### Required work
Look through the entries that follow and count the lines with the word "traffic". The reply is that number alone.

Revision tracking records:
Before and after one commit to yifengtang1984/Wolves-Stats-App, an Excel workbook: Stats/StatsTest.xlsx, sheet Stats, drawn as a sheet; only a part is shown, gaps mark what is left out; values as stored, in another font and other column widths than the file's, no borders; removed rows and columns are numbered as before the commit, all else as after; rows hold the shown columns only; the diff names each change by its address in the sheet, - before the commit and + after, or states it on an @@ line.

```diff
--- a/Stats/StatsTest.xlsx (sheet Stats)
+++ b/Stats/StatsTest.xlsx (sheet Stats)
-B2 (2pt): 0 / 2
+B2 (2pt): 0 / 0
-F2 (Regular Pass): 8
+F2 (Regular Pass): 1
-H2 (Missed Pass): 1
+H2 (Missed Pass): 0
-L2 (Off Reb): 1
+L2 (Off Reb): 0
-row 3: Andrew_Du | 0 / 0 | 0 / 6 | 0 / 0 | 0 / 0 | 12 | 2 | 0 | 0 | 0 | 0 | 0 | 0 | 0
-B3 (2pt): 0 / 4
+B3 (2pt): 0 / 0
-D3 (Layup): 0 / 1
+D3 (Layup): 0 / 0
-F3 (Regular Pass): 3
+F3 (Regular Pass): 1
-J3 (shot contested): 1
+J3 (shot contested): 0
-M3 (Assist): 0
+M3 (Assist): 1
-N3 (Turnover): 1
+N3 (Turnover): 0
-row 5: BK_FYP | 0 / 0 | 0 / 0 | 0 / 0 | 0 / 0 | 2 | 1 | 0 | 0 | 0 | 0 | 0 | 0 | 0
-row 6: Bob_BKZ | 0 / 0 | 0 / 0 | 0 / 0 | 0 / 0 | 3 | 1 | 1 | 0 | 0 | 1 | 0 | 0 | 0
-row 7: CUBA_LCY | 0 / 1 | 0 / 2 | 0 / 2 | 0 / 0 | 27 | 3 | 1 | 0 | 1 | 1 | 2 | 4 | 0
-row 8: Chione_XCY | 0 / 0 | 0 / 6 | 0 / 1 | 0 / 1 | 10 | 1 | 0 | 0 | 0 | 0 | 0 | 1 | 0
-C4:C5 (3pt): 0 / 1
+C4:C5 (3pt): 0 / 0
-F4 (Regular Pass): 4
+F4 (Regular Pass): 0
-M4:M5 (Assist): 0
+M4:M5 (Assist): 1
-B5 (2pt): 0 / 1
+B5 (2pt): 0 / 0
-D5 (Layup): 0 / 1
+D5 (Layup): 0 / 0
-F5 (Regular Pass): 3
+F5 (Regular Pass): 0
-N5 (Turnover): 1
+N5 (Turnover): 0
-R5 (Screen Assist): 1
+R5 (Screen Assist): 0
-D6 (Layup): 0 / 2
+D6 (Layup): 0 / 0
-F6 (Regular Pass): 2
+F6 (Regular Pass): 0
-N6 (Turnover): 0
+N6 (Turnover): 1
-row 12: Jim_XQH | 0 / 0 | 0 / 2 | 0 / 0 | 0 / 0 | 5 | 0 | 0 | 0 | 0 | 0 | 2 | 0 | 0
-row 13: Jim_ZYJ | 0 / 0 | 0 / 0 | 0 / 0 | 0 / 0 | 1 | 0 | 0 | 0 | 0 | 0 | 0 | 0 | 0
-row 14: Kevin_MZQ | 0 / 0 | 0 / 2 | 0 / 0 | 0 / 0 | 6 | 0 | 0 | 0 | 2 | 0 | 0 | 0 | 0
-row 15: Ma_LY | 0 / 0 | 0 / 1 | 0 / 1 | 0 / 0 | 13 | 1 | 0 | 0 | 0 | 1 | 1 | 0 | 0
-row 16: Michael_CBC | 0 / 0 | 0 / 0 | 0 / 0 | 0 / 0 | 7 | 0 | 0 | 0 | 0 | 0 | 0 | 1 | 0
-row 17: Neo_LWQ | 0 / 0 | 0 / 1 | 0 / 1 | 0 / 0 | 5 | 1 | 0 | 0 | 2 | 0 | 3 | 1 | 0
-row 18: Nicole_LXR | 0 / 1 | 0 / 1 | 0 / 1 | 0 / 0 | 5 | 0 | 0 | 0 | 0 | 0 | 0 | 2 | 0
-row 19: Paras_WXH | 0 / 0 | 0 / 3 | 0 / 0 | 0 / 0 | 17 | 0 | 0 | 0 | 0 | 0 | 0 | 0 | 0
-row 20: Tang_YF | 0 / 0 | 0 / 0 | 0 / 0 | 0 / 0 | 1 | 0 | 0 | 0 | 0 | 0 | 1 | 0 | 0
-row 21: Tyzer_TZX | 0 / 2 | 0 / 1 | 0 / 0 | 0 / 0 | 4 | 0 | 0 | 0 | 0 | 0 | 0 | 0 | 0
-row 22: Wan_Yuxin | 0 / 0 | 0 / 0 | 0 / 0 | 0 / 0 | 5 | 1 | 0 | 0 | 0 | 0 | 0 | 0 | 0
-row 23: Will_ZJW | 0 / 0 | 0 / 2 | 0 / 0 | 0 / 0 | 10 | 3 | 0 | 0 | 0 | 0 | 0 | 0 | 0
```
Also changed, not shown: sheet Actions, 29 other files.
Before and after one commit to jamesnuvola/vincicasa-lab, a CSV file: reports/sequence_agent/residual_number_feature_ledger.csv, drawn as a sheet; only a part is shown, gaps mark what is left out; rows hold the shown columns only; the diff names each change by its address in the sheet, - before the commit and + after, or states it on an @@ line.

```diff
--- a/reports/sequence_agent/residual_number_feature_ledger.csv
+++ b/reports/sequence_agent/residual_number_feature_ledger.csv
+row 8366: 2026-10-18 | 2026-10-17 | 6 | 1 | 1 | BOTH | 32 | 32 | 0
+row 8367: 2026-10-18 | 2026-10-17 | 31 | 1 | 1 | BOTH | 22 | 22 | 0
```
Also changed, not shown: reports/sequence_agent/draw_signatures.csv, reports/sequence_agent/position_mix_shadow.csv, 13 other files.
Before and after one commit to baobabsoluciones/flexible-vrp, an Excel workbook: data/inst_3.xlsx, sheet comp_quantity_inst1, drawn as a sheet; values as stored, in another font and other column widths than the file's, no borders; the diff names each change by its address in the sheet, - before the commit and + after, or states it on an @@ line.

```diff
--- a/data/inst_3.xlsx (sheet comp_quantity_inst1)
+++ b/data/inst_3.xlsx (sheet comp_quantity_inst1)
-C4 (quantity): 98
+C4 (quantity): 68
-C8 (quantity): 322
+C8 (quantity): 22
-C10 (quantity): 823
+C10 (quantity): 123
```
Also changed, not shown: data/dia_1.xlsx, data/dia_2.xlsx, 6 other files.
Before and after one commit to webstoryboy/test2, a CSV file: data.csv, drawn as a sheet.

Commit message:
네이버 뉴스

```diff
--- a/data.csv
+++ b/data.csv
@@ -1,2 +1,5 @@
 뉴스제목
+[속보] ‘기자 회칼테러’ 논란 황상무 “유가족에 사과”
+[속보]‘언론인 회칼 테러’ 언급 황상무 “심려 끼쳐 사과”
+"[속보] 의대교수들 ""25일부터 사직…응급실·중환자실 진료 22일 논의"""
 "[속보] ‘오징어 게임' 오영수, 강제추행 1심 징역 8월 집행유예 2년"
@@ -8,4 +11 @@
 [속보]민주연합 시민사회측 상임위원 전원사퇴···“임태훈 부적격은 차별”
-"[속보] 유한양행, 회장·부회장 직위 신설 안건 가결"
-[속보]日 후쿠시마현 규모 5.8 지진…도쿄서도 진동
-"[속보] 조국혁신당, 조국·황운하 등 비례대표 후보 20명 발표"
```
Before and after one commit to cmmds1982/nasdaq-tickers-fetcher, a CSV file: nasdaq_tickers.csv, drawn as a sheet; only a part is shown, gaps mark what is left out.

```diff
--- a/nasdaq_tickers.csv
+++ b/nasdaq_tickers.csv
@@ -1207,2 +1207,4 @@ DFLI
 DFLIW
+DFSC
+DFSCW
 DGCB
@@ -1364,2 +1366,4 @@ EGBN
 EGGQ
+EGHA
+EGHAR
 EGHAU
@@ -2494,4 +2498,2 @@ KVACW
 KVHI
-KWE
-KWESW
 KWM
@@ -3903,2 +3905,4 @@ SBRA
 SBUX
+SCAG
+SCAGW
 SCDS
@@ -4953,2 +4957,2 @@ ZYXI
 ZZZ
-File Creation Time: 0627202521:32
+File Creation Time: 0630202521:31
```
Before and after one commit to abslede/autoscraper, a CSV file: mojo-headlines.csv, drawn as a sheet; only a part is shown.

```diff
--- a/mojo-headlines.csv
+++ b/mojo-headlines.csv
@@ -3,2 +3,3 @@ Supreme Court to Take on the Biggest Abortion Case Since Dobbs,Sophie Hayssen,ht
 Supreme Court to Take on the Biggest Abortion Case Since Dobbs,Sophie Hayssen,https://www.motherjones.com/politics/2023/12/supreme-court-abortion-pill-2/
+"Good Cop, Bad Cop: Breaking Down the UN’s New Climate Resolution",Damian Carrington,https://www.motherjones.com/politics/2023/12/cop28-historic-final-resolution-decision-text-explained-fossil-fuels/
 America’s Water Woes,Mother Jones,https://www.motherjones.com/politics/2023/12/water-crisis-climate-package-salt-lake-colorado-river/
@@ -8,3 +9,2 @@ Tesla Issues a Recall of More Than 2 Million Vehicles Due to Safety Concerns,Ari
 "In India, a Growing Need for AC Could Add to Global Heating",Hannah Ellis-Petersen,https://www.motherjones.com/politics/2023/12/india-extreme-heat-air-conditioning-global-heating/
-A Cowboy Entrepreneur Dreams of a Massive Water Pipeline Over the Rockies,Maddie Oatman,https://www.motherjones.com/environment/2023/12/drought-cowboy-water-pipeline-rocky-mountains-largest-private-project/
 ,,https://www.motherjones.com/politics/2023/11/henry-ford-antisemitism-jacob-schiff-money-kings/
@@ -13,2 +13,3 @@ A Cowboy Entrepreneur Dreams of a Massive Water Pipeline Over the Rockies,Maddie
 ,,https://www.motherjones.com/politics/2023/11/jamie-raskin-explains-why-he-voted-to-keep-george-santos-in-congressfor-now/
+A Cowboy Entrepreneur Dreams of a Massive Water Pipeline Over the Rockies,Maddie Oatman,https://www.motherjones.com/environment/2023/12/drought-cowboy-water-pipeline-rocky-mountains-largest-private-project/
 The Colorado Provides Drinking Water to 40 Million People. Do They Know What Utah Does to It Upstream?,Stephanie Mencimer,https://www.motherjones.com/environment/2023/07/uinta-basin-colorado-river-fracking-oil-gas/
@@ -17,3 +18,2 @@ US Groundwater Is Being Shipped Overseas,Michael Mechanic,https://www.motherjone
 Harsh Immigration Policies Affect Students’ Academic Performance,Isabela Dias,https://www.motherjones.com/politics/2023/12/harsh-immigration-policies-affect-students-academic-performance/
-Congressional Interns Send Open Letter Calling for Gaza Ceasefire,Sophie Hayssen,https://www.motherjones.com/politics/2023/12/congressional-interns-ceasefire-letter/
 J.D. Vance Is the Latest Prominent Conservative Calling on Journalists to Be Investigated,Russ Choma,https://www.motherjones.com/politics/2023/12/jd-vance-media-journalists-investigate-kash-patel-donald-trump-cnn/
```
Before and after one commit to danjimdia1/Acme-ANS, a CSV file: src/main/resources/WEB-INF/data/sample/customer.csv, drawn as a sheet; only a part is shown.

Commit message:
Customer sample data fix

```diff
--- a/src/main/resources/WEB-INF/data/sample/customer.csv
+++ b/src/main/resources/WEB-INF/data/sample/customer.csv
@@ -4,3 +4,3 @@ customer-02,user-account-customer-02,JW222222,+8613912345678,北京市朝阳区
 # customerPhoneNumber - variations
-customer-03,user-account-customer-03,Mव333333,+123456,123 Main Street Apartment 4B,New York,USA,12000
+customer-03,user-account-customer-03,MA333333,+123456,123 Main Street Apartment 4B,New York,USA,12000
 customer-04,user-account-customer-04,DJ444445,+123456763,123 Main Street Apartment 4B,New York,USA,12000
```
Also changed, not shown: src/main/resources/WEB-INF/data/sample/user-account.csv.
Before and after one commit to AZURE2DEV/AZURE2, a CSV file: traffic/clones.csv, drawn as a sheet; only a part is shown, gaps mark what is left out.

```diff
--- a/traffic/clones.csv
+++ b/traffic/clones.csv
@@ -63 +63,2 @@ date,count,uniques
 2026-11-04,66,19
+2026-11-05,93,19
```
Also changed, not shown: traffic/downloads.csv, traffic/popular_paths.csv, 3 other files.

### Response area
4